State, as a number alone, how many lines of the data contain the string "ipynb".

Segment Open

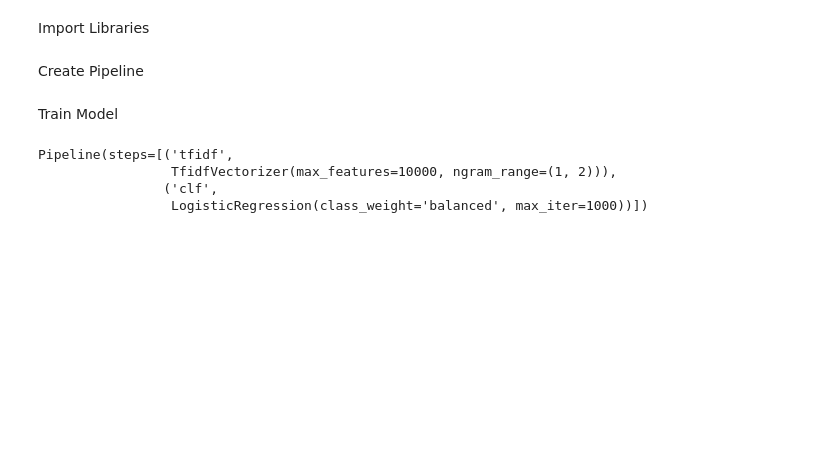
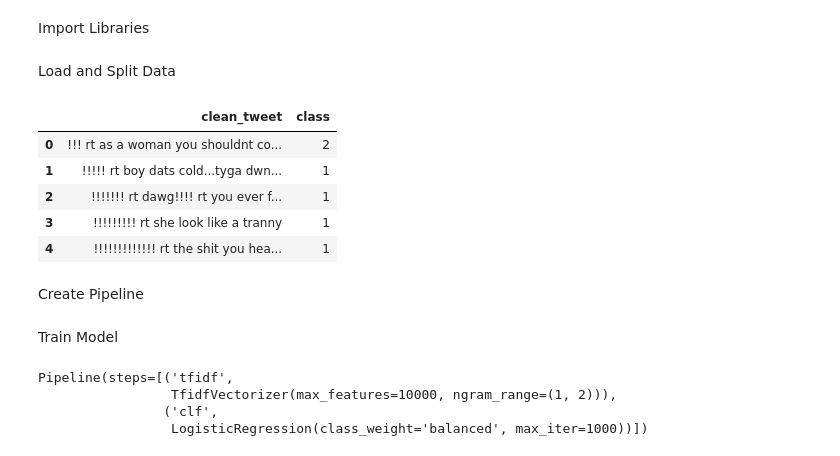
Before and after one commit to CA-JunPark/mini-project-9, a Jupyter notebook: notebooks/02_baseline.ipynb, the cells around one changed output. Saved outputs shown, nothing was run; the diff lists cells and outputs as text; code cells hidden in the pictures; blank space fills up the shorter version.

```diff
--- a/notebooks/02_baseline.ipynb
+++ b/notebooks/02_baseline.ipynb
@@ -6,0 +12,12 @@ from sklearn.pipeline import Pipeline
+# %% [markdown]
+Load and Split Data
+# %%
+df = pd.read_csv("../data/data_cleaned.csv").dropna()
+df.head()
+# %% [output]
+|  | clean_tweet | class |
+| 0 | !!! rt as a woman you shouldnt co... | 2 |
+| 1 | !!!!! rt boy dats cold...tyga dwn... | 1 |
+| 2 | !!!!!!! rt dawg!!!! rt you ever f... | 1 |
+| 3 | !!!!!!!!! rt she look like a tranny | 1 |
+| 4 | !!!!!!!!!!!!! rt the shit you hea... | 1 |
```
Also changed, not shown: parts of 17 cells of this notebook, 14 other files.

Segment Closed

**Reply**
3